Olafur Eliasson notes, ‘I am very thankful for the trust shown by the Kirk Johansen family in inviting me, with my studio, to conceive Fjordenhus. This allowed us to turn years of research—on perception, physical movement, light, nature, and the experience of space—into a building that is at once a total work of art and a fully functional architectural structure. In the design team, we experimented from early on with how to create an organic building that would respond to the ebb and flow of the tides, to the shimmering surface of the water, changing at different times of the day and of the year. The curving walls of the building transform our perception of it as we move through its spaces. I hope the residents of Vejle will embrace Fjordenhus and identify with it as a new landmark for the harbour and their city.’
The completion of Fjordenhus marks the shift of Studio Olafur Eliasson’s major architectural activities to a new international office for art and architecture, Studio Other Spaces (SOS), founded by Eliasson and his long-time collaborator, architect Sebastian Behmann, in Berlin in 2014. As an architectural counterpart to Studio Olafur Eliasson, Studio Other Spaces will be the vehicle for Eliasson and Behmann to carry out large-scale interdisciplinary and experimental architectural projects of a scope similar to Fjordenhus, in addition to works for public space. Projects are currently in development around the world, from Paris to Addis Ababa.

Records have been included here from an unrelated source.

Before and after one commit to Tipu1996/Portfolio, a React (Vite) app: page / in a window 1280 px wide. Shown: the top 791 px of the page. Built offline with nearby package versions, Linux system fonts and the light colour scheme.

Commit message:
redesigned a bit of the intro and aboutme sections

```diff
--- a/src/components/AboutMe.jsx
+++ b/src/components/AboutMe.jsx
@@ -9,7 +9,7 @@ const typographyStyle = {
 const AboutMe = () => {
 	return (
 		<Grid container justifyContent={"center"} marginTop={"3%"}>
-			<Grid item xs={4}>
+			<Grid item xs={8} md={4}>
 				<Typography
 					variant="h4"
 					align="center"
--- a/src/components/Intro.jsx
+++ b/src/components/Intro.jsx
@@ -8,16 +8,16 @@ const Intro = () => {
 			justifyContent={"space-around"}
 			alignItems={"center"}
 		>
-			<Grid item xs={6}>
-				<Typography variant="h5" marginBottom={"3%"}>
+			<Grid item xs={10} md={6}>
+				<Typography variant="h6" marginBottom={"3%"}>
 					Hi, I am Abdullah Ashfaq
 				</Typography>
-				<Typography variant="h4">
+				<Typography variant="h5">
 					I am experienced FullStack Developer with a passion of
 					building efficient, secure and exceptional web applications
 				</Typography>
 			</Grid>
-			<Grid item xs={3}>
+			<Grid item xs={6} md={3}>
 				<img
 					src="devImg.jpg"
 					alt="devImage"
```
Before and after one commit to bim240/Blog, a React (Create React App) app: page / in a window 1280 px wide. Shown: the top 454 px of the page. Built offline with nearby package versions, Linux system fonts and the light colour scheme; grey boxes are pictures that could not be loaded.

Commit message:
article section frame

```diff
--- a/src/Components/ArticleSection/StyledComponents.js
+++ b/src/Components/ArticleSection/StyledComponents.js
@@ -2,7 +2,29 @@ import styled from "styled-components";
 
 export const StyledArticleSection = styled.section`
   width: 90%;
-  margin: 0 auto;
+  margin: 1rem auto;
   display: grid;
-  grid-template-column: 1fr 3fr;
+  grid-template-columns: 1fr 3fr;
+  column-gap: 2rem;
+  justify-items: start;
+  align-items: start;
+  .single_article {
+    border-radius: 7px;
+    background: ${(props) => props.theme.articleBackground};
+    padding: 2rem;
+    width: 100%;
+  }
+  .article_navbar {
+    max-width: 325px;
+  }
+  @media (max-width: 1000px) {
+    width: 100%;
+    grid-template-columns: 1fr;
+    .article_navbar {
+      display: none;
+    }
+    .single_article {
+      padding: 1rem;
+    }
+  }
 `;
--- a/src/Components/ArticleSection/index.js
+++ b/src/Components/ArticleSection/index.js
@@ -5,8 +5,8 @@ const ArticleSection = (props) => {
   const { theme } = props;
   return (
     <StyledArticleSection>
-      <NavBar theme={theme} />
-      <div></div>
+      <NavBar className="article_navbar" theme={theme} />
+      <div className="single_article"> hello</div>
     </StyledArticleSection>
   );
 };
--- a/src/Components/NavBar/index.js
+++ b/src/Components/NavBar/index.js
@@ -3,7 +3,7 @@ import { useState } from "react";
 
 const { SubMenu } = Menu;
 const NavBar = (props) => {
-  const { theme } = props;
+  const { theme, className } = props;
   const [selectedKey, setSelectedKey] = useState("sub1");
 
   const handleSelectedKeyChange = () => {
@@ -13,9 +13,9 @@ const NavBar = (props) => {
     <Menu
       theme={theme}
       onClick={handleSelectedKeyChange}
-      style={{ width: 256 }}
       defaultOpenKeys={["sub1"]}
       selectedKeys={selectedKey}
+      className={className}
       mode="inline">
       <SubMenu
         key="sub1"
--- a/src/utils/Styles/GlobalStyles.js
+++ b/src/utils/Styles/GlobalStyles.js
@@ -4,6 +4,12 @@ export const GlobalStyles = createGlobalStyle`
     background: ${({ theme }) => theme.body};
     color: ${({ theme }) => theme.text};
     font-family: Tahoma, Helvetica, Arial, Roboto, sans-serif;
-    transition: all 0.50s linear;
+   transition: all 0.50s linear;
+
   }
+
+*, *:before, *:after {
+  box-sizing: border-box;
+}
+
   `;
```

Architect Sebastian Behmann, head of design at Studio Olafur Eliasson, says, ‘Throughout the process, we were very attentive to the choreography and sequencing of spaces, using modulation of light and acoustics to heighten all the building’s sensory aspects. One experiences Fjordenhus as a sculptural presence in the harbour, an interaction of solids and voids. These voids—the main points of interaction between inside and outside—are the major design element and form the parabolic, multi-story windows. Our clients grasped the value of devoting the ground story of the building, alongside the plaza with its jetty, to the experience of the building’s relation to its environment—and to the public.’